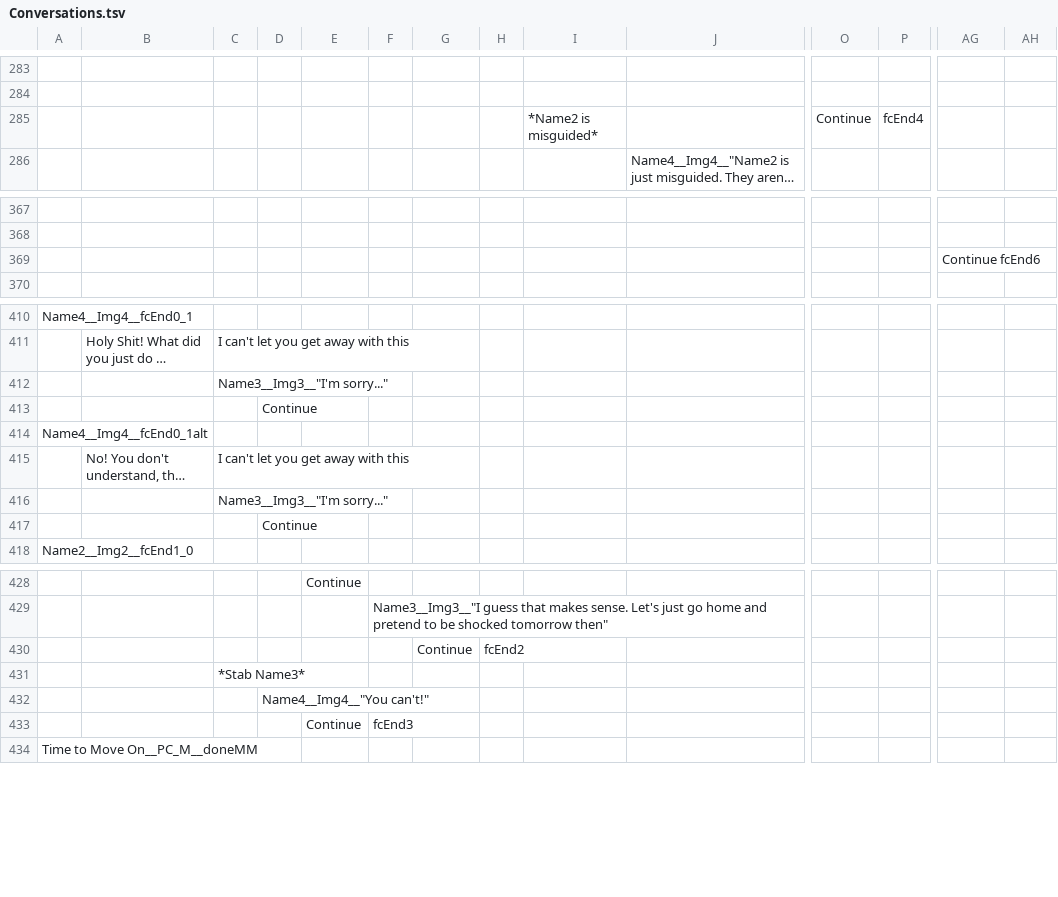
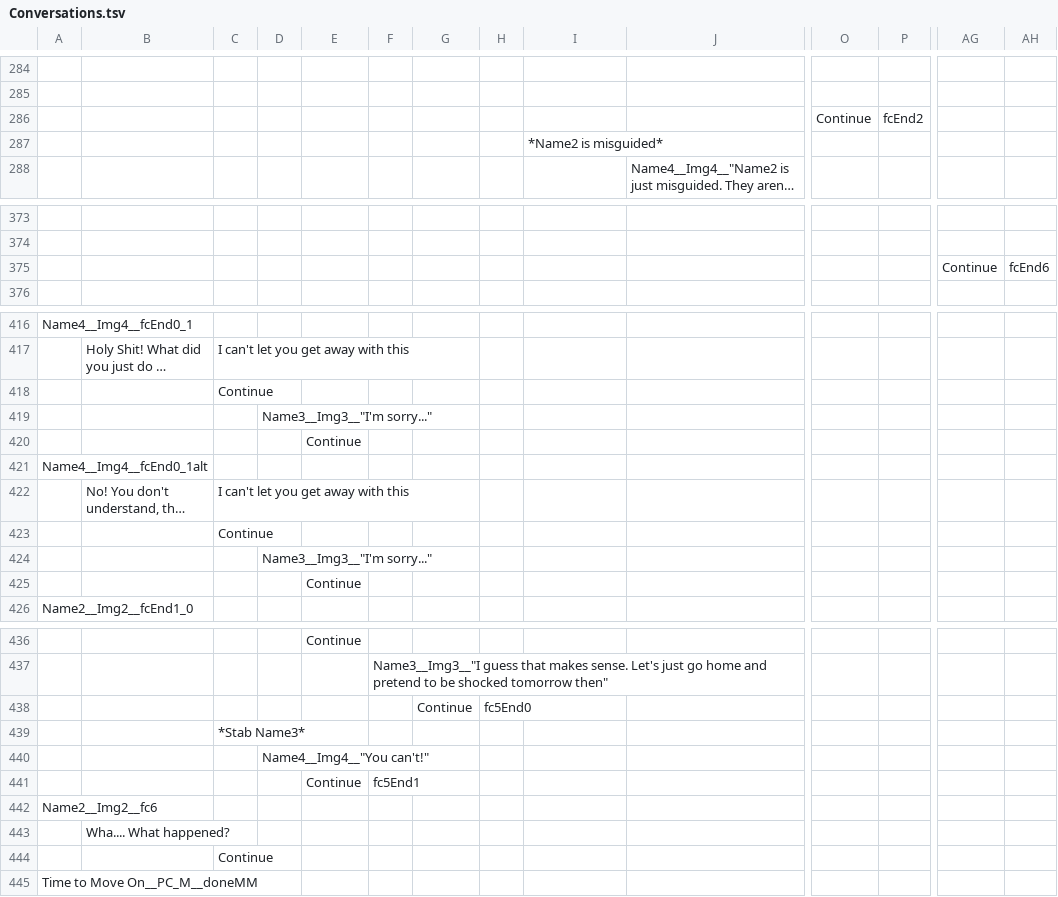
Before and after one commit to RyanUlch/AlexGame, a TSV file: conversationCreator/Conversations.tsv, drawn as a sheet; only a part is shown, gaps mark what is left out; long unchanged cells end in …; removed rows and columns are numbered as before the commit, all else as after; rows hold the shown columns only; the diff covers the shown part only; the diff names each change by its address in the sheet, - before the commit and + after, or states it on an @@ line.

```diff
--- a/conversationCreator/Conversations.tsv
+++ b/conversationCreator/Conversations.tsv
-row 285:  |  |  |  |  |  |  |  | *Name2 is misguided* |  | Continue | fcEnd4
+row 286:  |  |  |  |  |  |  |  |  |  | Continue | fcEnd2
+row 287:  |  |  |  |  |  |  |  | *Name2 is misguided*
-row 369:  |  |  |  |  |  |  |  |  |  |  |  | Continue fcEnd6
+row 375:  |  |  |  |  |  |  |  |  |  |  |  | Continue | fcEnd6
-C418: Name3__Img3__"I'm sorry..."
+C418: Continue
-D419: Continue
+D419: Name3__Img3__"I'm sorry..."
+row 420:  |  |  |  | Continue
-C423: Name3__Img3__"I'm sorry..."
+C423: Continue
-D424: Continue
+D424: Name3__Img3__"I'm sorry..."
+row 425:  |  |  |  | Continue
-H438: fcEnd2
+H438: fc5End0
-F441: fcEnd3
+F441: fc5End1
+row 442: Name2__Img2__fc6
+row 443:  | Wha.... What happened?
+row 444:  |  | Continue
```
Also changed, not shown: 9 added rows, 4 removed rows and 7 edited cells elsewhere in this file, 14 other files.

★ ★ ★ ★ ★ ★ ★

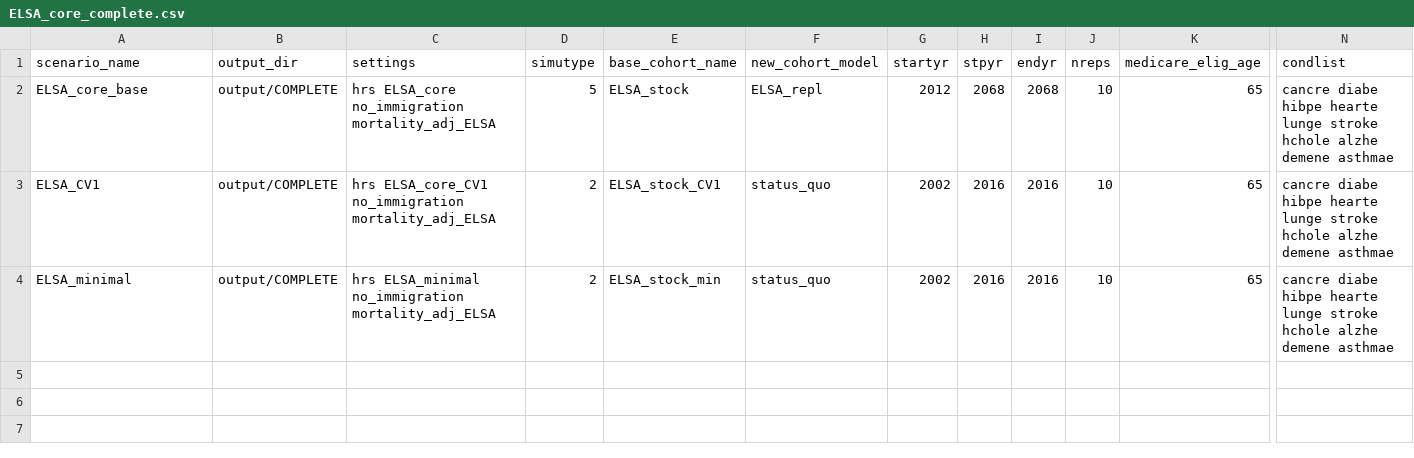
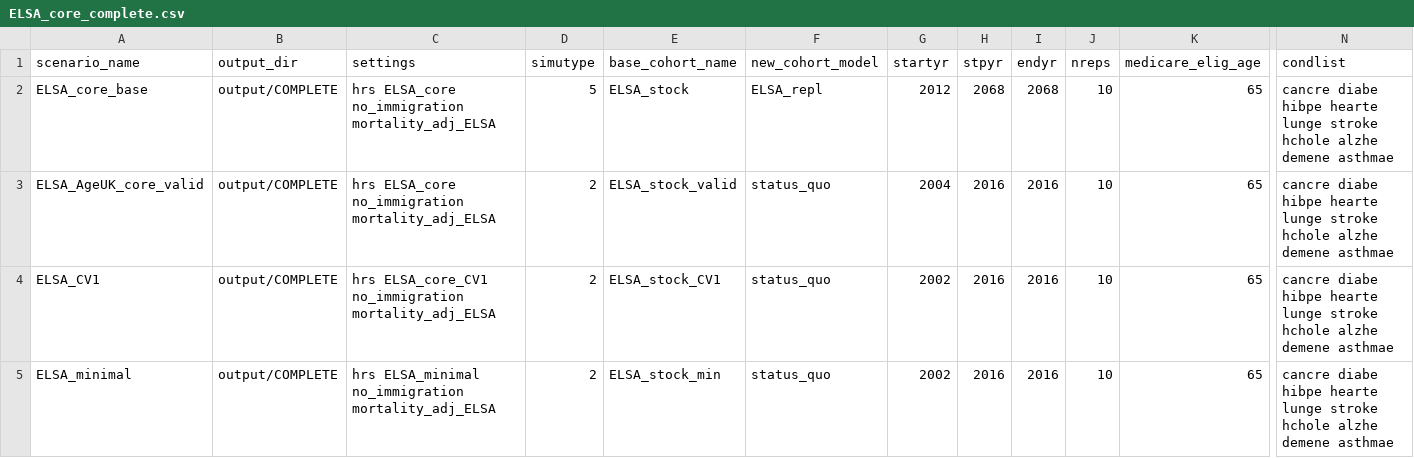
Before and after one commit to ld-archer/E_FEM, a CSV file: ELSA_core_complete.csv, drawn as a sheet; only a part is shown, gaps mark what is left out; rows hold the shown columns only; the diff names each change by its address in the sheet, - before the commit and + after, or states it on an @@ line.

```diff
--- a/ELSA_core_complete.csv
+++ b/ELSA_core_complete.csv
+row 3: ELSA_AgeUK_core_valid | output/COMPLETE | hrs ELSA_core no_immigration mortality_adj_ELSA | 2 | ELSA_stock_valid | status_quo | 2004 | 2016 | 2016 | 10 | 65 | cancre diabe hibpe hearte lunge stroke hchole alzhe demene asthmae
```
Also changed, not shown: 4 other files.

★ ★ ★ ★ ★ ★ ★

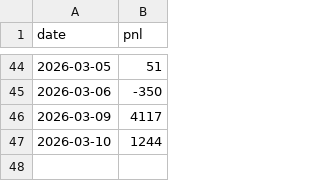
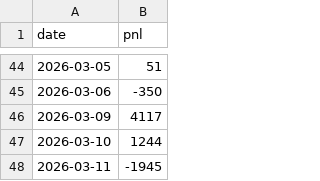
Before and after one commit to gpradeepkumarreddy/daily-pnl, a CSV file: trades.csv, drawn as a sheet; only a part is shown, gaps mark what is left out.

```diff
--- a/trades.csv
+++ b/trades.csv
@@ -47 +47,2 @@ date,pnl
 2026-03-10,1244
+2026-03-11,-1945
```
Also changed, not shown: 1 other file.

★ ★ ★ ★ ★ ★ ★

# Task requirements
Filtering the entries above by the word "Continue", copy each line that matches.

# Problem solution
-row 285:  |  |  |  |  |  |  |  | *Name2 is misguided* |  | Continue | fcEnd4
+row 286:  |  |  |  |  |  |  |  |  |  | Continue | fcEnd2
-row 369:  |  |  |  |  |  |  |  |  |  |  |  | Continue fcEnd6
+row 375:  |  |  |  |  |  |  |  |  |  |  |  | Continue | fcEnd6
+C418: Continue
-D419: Continue
+row 420:  |  |  |  | Continue
+C423: Continue
-D424: Continue
+row 425:  |  |  |  | Continue
+row 444:  |  | Continue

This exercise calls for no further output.